Work instruction :: Please give back the listing exactly as it reads.

Listed entries ::
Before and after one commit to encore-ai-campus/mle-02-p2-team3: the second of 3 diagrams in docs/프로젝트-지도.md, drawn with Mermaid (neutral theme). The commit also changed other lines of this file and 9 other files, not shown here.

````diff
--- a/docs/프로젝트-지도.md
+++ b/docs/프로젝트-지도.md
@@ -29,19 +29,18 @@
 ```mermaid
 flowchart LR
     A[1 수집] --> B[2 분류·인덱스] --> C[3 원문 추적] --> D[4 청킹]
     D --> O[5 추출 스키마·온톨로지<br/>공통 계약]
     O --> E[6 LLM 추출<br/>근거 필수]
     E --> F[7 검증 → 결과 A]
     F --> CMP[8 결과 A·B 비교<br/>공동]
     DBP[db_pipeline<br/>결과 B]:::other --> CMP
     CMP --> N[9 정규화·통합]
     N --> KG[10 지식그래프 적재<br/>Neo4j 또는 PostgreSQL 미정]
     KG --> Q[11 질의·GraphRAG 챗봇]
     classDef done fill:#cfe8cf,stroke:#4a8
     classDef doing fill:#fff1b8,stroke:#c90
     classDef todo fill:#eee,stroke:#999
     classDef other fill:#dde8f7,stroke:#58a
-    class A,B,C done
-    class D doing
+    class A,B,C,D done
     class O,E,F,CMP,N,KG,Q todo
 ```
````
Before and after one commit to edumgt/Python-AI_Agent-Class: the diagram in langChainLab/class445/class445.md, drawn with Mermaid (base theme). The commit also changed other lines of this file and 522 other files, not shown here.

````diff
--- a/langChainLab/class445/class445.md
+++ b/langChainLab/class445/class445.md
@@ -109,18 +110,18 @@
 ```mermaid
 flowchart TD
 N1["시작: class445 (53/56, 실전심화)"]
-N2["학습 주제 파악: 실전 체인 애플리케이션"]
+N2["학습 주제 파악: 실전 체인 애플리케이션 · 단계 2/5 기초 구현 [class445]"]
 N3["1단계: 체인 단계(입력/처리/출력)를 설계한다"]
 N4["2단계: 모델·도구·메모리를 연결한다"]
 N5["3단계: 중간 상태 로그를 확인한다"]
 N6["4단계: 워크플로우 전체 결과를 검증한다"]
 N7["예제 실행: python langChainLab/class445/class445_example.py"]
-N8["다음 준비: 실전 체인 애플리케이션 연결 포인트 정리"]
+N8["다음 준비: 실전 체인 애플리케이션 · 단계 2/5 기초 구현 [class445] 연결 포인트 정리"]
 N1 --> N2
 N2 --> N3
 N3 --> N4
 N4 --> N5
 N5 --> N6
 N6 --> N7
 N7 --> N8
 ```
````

Reply to the exercise ::
Before and after one commit to encore-ai-campus/mle-02-p2-team3: the second of 3 diagrams in docs/프로젝트-지도.md, drawn with Mermaid (neutral theme). The commit also changed other lines of this file and 9 other files, not shown here.

````diff
--- a/docs/프로젝트-지도.md
+++ b/docs/프로젝트-지도.md
@@ -29,19 +29,18 @@
 ```mermaid
 flowchart LR
     A[1 수집] --> B[2 분류·인덱스] --> C[3 원문 추적] --> D[4 청킹]
     D --> O[5 추출 스키마·온톨로지<br/>공통 계약]
     O --> E[6 LLM 추출<br/>근거 필수]
     E --> F[7 검증 → 결과 A]
     F --> CMP[8 결과 A·B 비교<br/>공동]
     DBP[db_pipeline<br/>결과 B]:::other --> CMP
     CMP --> N[9 정규화·통합]
     N --> KG[10 지식그래프 적재<br/>Neo4j 또는 PostgreSQL 미정]
     KG --> Q[11 질의·GraphRAG 챗봇]
     classDef done fill:#cfe8cf,stroke:#4a8
     classDef doing fill:#fff1b8,stroke:#c90
     classDef todo fill:#eee,stroke:#999
     classDef other fill:#dde8f7,stroke:#58a
-    class A,B,C done
-    class D doing
+    class A,B,C,D done
     class O,E,F,CMP,N,KG,Q todo
 ```
````
Before and after one commit to edumgt/Python-AI_Agent-Class: the diagram in langChainLab/class445/class445.md, drawn with Mermaid (base theme). The commit also changed other lines of this file and 522 other files, not shown here.

````diff
--- a/langChainLab/class445/class445.md
+++ b/langChainLab/class445/class445.md
@@ -109,18 +110,18 @@
 ```mermaid
 flowchart TD
 N1["시작: class445 (53/56, 실전심화)"]
-N2["학습 주제 파악: 실전 체인 애플리케이션"]
+N2["학습 주제 파악: 실전 체인 애플리케이션 · 단계 2/5 기초 구현 [class445]"]
 N3["1단계: 체인 단계(입력/처리/출력)를 설계한다"]
 N4["2단계: 모델·도구·메모리를 연결한다"]
 N5["3단계: 중간 상태 로그를 확인한다"]
 N6["4단계: 워크플로우 전체 결과를 검증한다"]
 N7["예제 실행: python langChainLab/class445/class445_example.py"]
-N8["다음 준비: 실전 체인 애플리케이션 연결 포인트 정리"]
+N8["다음 준비: 실전 체인 애플리케이션 · 단계 2/5 기초 구현 [class445] 연결 포인트 정리"]
 N1 --> N2
 N2 --> N3
 N3 --> N4
 N4 --> N5
 N5 --> N6
 N6 --> N7
 N7 --> N8
 ```
````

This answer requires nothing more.